* [Instructions to follow]:
Copy out each line of the data that includes the string "semibold".

* [Records to use]:
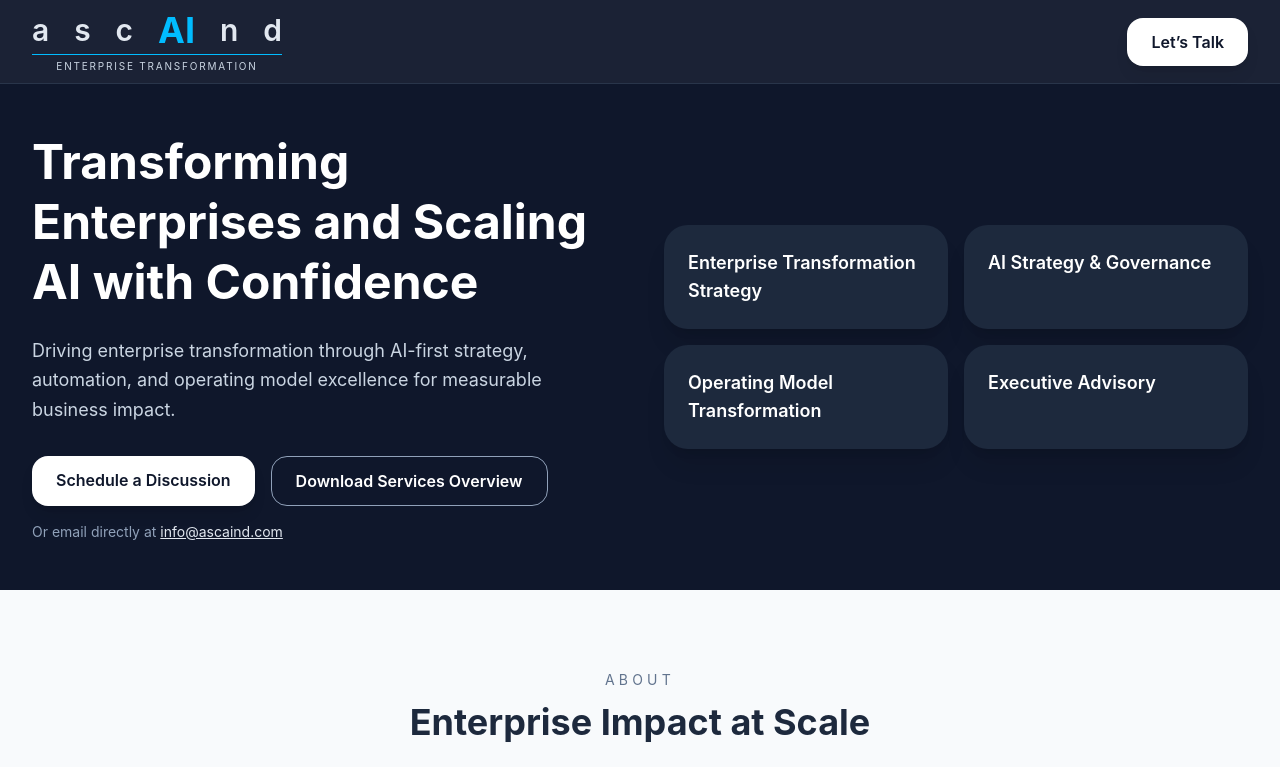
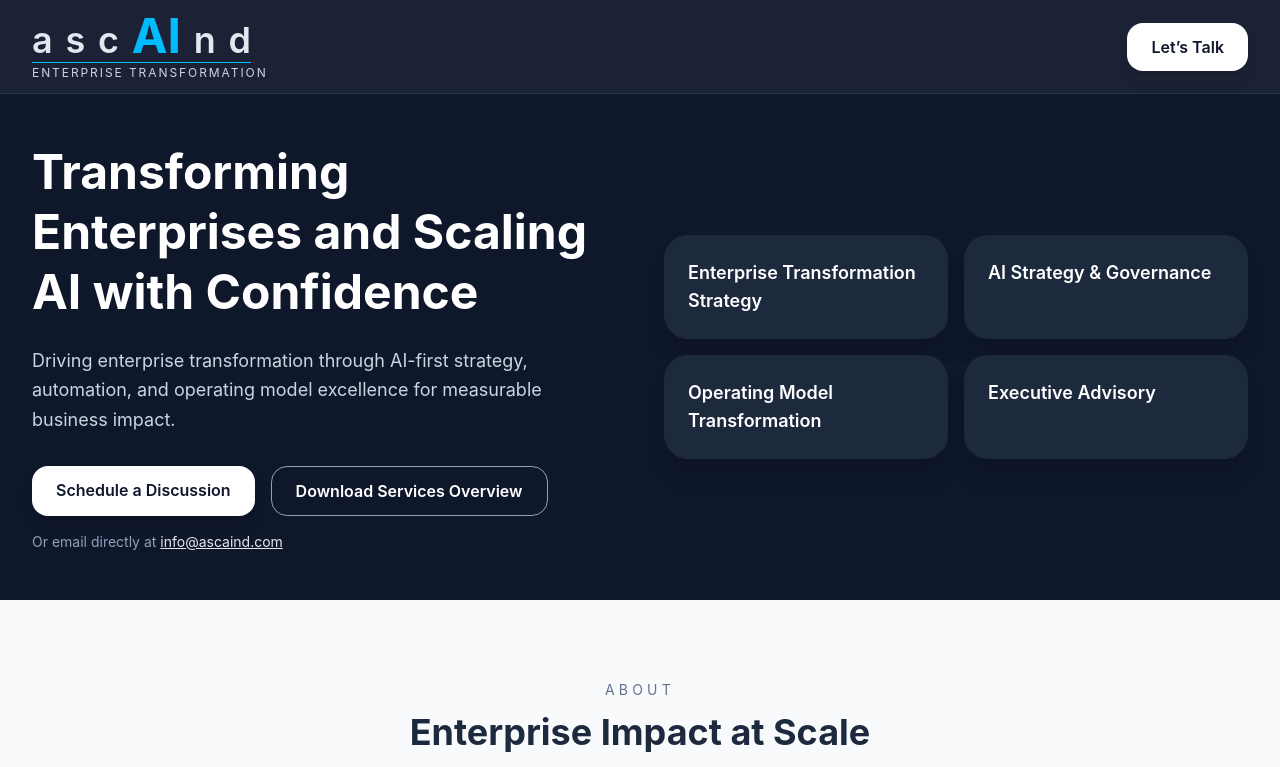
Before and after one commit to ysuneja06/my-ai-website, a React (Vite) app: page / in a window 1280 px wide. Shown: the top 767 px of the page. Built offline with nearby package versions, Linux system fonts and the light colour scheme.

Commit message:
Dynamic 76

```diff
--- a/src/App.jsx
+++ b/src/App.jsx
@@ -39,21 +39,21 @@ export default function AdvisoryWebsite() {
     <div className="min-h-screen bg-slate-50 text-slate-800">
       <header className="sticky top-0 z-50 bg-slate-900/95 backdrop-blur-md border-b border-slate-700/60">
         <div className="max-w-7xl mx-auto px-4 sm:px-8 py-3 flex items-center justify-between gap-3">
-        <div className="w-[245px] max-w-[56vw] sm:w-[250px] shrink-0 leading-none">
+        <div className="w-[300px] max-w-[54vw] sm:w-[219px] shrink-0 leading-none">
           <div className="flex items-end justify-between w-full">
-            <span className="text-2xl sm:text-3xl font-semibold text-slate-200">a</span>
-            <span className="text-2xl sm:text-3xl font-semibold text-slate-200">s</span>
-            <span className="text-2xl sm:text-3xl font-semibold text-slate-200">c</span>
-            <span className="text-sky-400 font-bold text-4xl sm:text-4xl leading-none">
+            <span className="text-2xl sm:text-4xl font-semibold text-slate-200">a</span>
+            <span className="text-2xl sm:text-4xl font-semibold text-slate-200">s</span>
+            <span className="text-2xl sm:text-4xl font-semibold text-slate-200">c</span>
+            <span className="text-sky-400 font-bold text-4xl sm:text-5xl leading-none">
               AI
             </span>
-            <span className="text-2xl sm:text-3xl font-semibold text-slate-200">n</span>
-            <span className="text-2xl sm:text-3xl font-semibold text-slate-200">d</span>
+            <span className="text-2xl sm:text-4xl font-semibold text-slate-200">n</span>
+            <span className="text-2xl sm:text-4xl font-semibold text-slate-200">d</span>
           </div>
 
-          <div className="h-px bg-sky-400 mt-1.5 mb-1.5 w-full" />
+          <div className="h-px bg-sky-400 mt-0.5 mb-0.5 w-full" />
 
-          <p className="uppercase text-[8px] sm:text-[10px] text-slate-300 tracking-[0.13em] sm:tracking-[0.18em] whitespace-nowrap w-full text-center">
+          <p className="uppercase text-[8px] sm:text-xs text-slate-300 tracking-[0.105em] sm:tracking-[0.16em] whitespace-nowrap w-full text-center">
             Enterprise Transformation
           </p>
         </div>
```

* [Solved exercise]:
-            <span className="text-2xl sm:text-3xl font-semibold text-slate-200">a</span>
-            <span className="text-2xl sm:text-3xl font-semibold text-slate-200">s</span>
-            <span className="text-2xl sm:text-3xl font-semibold text-slate-200">c</span>
+            <span className="text-2xl sm:text-4xl font-semibold text-slate-200">a</span>
+            <span className="text-2xl sm:text-4xl font-semibold text-slate-200">s</span>
+            <span className="text-2xl sm:text-4xl font-semibold text-slate-200">c</span>
-            <span className="text-2xl sm:text-3xl font-semibold text-slate-200">n</span>
-            <span className="text-2xl sm:text-3xl font-semibold text-slate-200">d</span>
+            <span className="text-2xl sm:text-4xl font-semibold text-slate-200">n</span>
+            <span className="text-2xl sm:text-4xl font-semibold text-slate-200">d</span>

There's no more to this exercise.